The A-Kinase Anchor Protein AKAP 75 (formerly designated bovine brain P75) is a particulate brain protein that avidly binds the regulatory subunit (RIIβ) of cAMP-dependent protein kinase IIβ (Bregman, D. B., Hirsch, A. H. and Rubin, C. S. (1991) J. Biol. Chem. 266, 7207-7213). The formation of stable AKAP 75 · RIIβ complexes provides a potential mechanism for targeting physiological signals carried by cAMP to specific effector sites within neurons and other brain cells. We have now cloned and characterized the AKAP 75 gene. Its coding sequence is novel and unexpectedly short (1284 base pairs) and contains no introns. When the AKAP 75 gene was transfected into HEK 293 cells, a new RIIβ-binding protein with an apparent M(r) of 75,000 accumulated. A high proportion (~65%) of the AKAP 75 gene product was excluded from the cytoplasm and was recovered in the 40,000 x g pellet derived from disrupted transfected cells. In contrast, cells transfected with a construct encoding 249 amino acids from the central and C-terminal regions of AKAP 75 produced an RIIβ-binding protein (apparent M(r) = 45,000) that was exclusively cytosolic. AKAP 75 is a novel protein composed of only 428 amino acid residues (M(r) = 47,878). A highly acidic C-terminal region mediates the binding of RIIβ (and cAMP-dependent protein kinase IIβ), whereas a positively charged N-terminal segment contains structural features that are essential for the association of AKAP 75 with the cytoskeleton and/or intracellular membranes.
|Original language||English (US)|
|Number of pages||4|

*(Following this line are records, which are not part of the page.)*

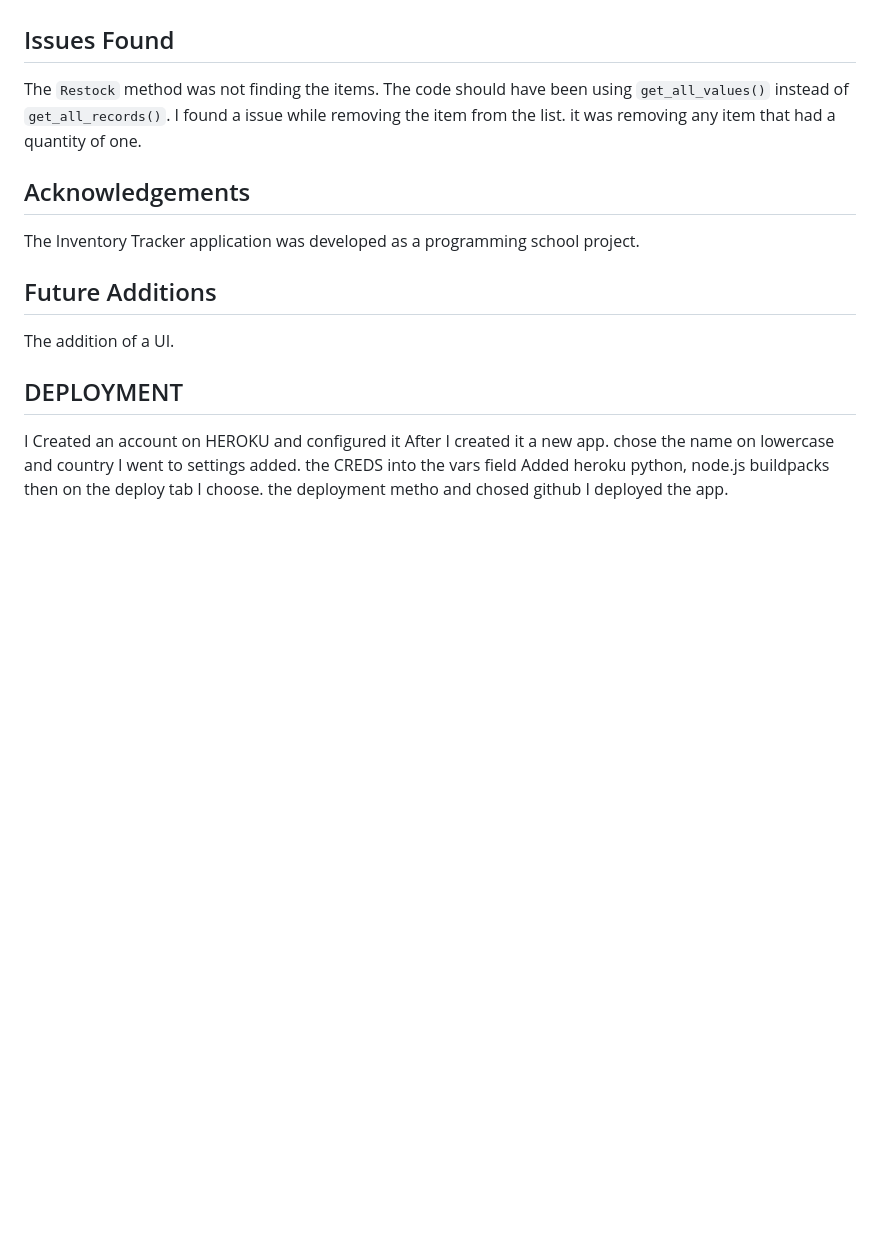
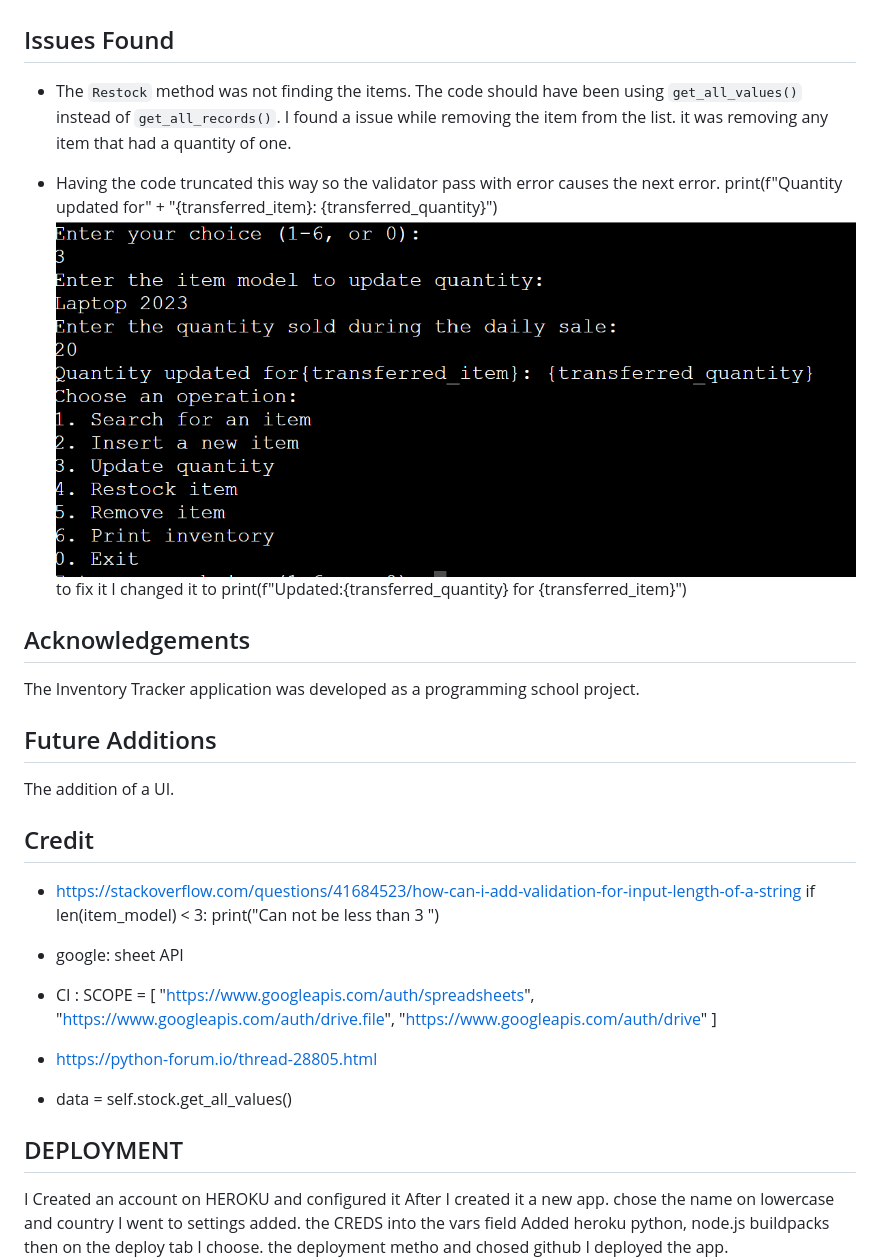
Before and after one commit to DavidcD8/InventoryTrackerGoogleSheets, a Markdown page: README.md, the part around the change printed below. Drawn GitHub-style; pictures changed too: bug.png (added); blank space fills up the shorter version.

Commit message:
fix code bug on update method

```diff
--- a/README.md
+++ b/README.md
@@ -144,8 +150,15 @@ The inventory is stored in a Google Sheets document with the following columns:
 
 ## Issues Found
 
-The `Restock` method was not finding the items. The code should have been using `get_all_values()` instead of `get_all_records()`.
+- The `Restock` method was not finding the items. The code should have been using `get_all_values()` instead of `get_all_records()`.
 I found a issue while removing the item from the list. it was removing any item that had a quantity of one.
+
+- Having the code truncated this way so the validator pass with error causes  the next error.
+ print(f"Quantity updated for" +
+            "{transferred_item}: {transferred_quantity}")
+![picture of Website logo](bug.png)
+to fix it I changed it to
+print(f"Updated:{transferred_quantity} for {transferred_item}")
 
 ## Acknowledgements
 
@@ -155,7 +168,19 @@ The Inventory Tracker application was developed as a programming school project.
 
 The addition of a UI.
 
+## Credit
+- https://stackoverflow.com/questions/41684523/how-can-i-add-validation-for-input-length-of-a-string
+ if len(item_model) < 3:
+                    print("Can not be less than 3 ")
 
+- google: sheet API
+- CI : SCOPE = [
+            "https://www.googleapis.com/auth/spreadsheets",
+            "https://www.googleapis.com/auth/drive.file",
+            "https://www.googleapis.com/auth/drive"
+        ]
+- https://python-forum.io/thread-28805.html
+- data = self.stock.get_all_values()
 
 ## DEPLOYMENT
 I Created an account on HEROKU and configured it
```
Also changed, not shown: other parts of README.md (+21 -15 lines), add.png (added), diagram.png (added), search.png (added), 1 other file.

|Journal||Journal of Biological Chemistry|
|State||Published - Jan 1 1992|
ASJC Scopus subject areas
- Molecular Biology
- Cell Biology